Of the cases notified today; 470 are men /494 are women; 64% are under 45 years of age and the median age is 37 years old.
Some 348 cases are in Dublin, 60 in Limerick, 59 in Cork, 59 in Wexford, 55 in Louth and the remaining 389 cases are spread across 20 other counties.
As of 2pm today, 238 Covid-19 patients are hospitalised, of which 28 are in ICU. 23 additional hospitalisations have occurred in the past 24 hours.
Dr. Tony Holohan, Chief Medical Officer, Department of Health, said: “The current trajectory of the disease in the community is of grave concern. In the last seven days to midnight Monday, we have reported 4,478 cases, an increase of more than 110% over the preceding week.
"In the last five days, we have seen extraordinary growth in the incidence of the virus across the country, significantly increasing the level of risk associated with the kind of inter-generational mixing that is normally experienced over the Christmas holidays. To protect ourselves, our families and our vulnerable loved ones in particular, further economic and social restrictions will begin to be introduced from Christmas Eve. It is up to each one of us to rethink our plans for this Christmas period, especially when it comes to visiting older or more medically vulnerable family members and friends.
“With the authorisation of the first Covid-19 vaccine by the European Commission yesterday, our national vaccine programme can begin in the very near future and this gives us cause for hope.
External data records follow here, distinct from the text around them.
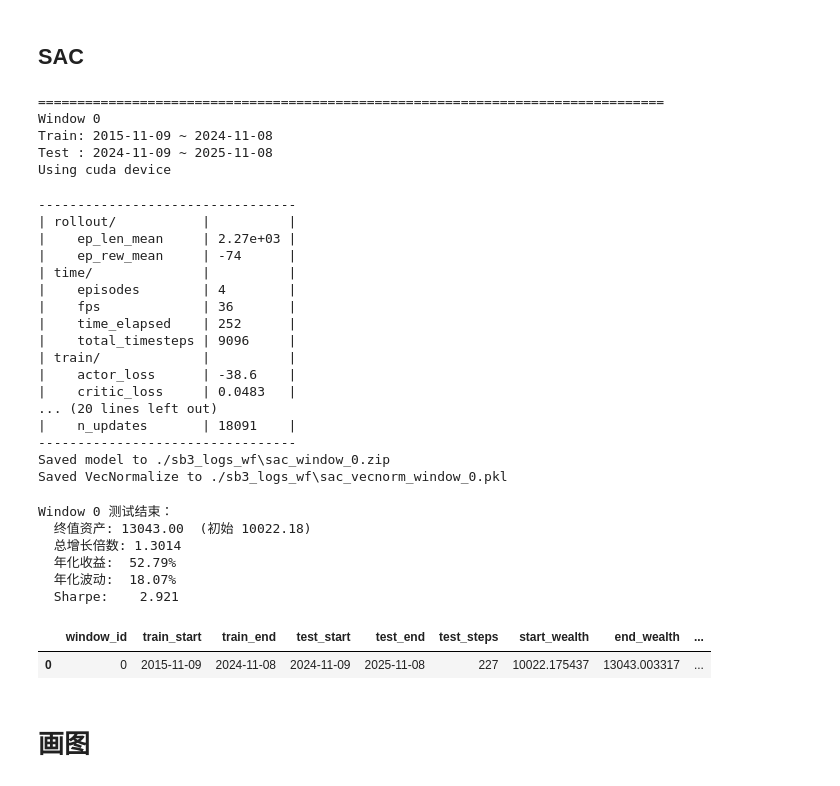
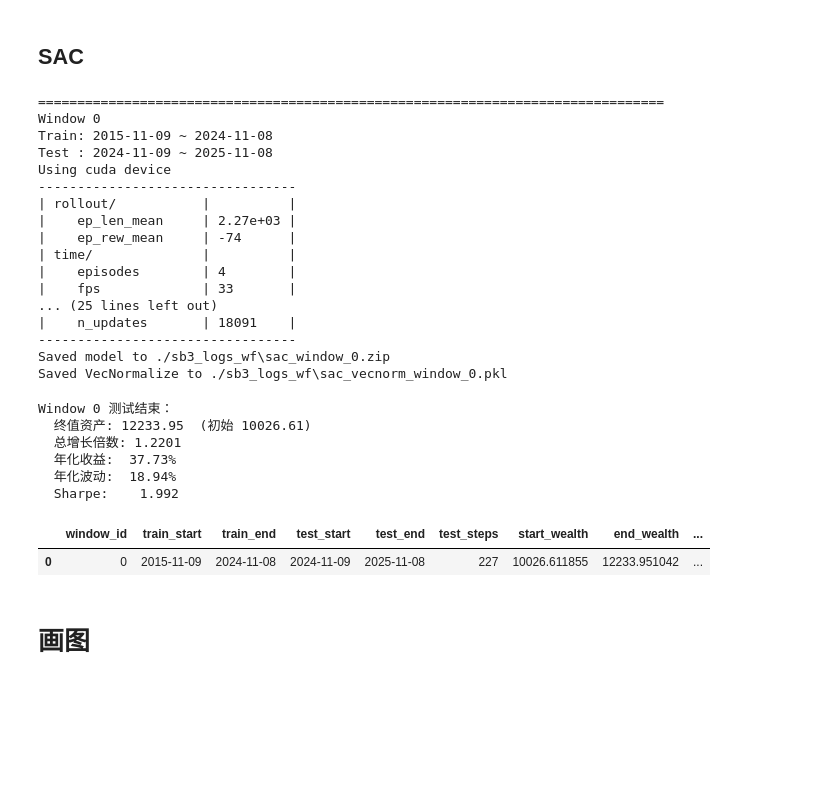
Before and after one commit to George-Zheng-1013/portfolio, a Jupyter notebook: SAC.ipynb, the cells around one changed output. Drawn from its saved outputs; the diff is of its cells as text; code cells hidden in the pictures; blank space fills up the shorter version.

```diff
--- a/SAC.ipynb
+++ b/SAC.ipynb
@@ -8,3 +16,30 @@ import torch
+# %%
+class CustomLSTMExtractor(BaseFeaturesExtractor):
+    """
+    Custom Feature Extractor that uses an LSTM to process the time-series observation.
+
+    :param observation_space: (gym.Space) The observation space of the environment.
+    :param features_dim: (int) The dimension of the output features from the LSTM.
+    """
+    def __init__(self, observation_space: gym.spaces.Box, features_dim: int = 128):
+        super().__init__(observation_space, features_dim)
+
+        # Observation space shape is (window_size, n_features)
+        # We assume the input is 2D: [window_size, n_features]
+        self.window_size = observation_space.shape[0]
+        self.input_dim = observation_space.shape[1]
+
+        # LSTM Layer
+        # input_size: number of features per time step
+        # hidden_size: dimension of the LSTM hidden state (and output features)
+        self.lstm = nn.LSTM(input_size=self.input_dim, hidden_size=features_dim, batch_first=True)
+
+    def forward(self, observations: torch.Tensor) -> torch.Tensor:
+        # observations shape: (batch_size, window_size, n_features)
+        # LSTM output shape: (batch_size, window_size, hidden_size)
+        # We take the output of the last time step to capture the temporal context
+        lstm_out, _ = self.lstm(observations)
+        return lstm_out[:, -1, :]
 # %% [markdown]
 # 数据准备
 # %%
@@ -335,6 +370,12 @@ Done: False
 # Training DRL agent
 # %% [markdown]
 ## SAC
+# %%
+policy_kwargs = dict(
+    features_extractor_class=CustomLSTMExtractor,
+    features_extractor_kwargs=dict(features_dim=128), # Output dimension of LSTM
+    net_arch=[128, 128] # MLP layers after LSTM
+)
 # %%
 from stable_baselines3 import SAC
 from stable_baselines3.common.vec_env import DummyVecEnv, VecNormalize
@@ -399,6 +440,7 @@ for i, w in enumerate(windows):
         vec_train_env,
         verbose=1,
         device=device,
+        policy_kwargs=policy_kwargs,
         # 下面这些超参数可以之后再细调
         learning_rate=3e-4,
         batch_size=256,
@@ -489,57 +531,52 @@ for i, w in enumerate(windows):
                 "test_end": w["test_end"],
                 "test_steps": len(rets),
                 "start_wealth": balances_arr[0] if len(balances_arr) > 0 else np.nan,
                 "end_wealth": balances_arr[-1] if len(balances_arr) > 0 else np.nan,
                 "total_growth": total_growth,
                 "ann_return": ann_return_geom,
                 "ann_vol": ann_vol,
                 "sharpe": sharpe,
             }
         )
 
         print(f"Window {i} 测试结束：")
         print(f"  终值资产: {balances_arr[-1]:.2f}  (初始 {balances_arr[0]:.2f})")
         print(f"  总增长倍数: {total_growth:.4f}")
         print(f"  年化收益:  {ann_return_geom:.2%}")
         print(f"  年化波动:  {ann_vol:.2%}")
         print(f"  Sharpe:    {sharpe:.3f}")
 
         return wf_results
 
 
 wf_results_df = pd.DataFrame(analysis(balances_arr,dates))
 wf_results_df
 # %% [output]
 ================================================================================
 Window 0
 Train: 2015-11-09 ~ 2024-11-08
 Test : 2024-11-09 ~ 2025-11-08
 Using cuda device
+---------------------------------
+| rollout/           |          |
+|    ep_len_mean     | 2.27e+03 |
+|    ep_rew_mean     | -74      |
+| time/              |          |
+|    episodes        | 4        |
+|    fps             | 33       |
+... (25 lines left out)
+|    n_updates       | 18091    |
+---------------------------------
+Saved model to ./sb3_logs_wf\sac_window_0.zip
+Saved VecNormalize to ./sb3_logs_wf\sac_vecnorm_window_0.pkl
----------------------------------
-| rollout/           |          |
-|    ep_len_mean     | 2.27e+03 |
-|    ep_rew_mean     | -74      |
-| time/              |          |
-|    episodes        | 4        |
-|    fps             | 36       |
-|    time_elapsed    | 252      |
-|    total_timesteps | 9096     |
-| train/             |          |
-|    actor_loss      | -38.6    |
-|    critic_loss     | 0.0483   |
-... (20 lines left out)
-|    n_updates       | 18091    |
----------------------------------
-Saved model to ./sb3_logs_wf\sac_window_0.zip
-Saved VecNormalize to ./sb3_logs_wf\sac_vecnorm_window_0.pkl
+Window 0 测试结束：
+  终值资产: 12233.95  (初始 10026.61)
+  总增长倍数: 1.2201
+  年化收益:  37.73%
+  年化波动:  18.94%
+  Sharpe:    1.992
-Window 0 测试结束：
-  终值资产: 13043.00  (初始 10022.18)
-  总增长倍数: 1.3014
-  年化收益:  52.79%
-  年化波动:  18.07%
-  Sharpe:    2.921
 |  | window_id | train_start | train_end | test_start | test_end | test_steps | start_wealth | end_wealth | ... |
-| 0 | 0 | 2015-11-09 | 2024-11-08 | 2024-11-09 | 2025-11-08 | 227 | 10022.175437 | 13043.003317 | ... |
+| 0 | 0 | 2015-11-09 | 2024-11-08 | 2024-11-09 | 2025-11-08 | 227 | 10026.611855 | 12233.951042 | ... |
 # %% [markdown]
 # 画图
 # %%
```
Also changed, not shown: parts of 5 cells of this notebook, 4 other files.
However, widespread vaccination of the population will take time, so we need to continue to adhere to the public health advice on hand washing, keeping 2m distance, wearing face coverings where appropriate, covering our coughs and reducing our social contacts for the duration of the Level 5 restrictions. By working together we can reduce the spread of Covid-19 and safeguard our schools and our hospitals.”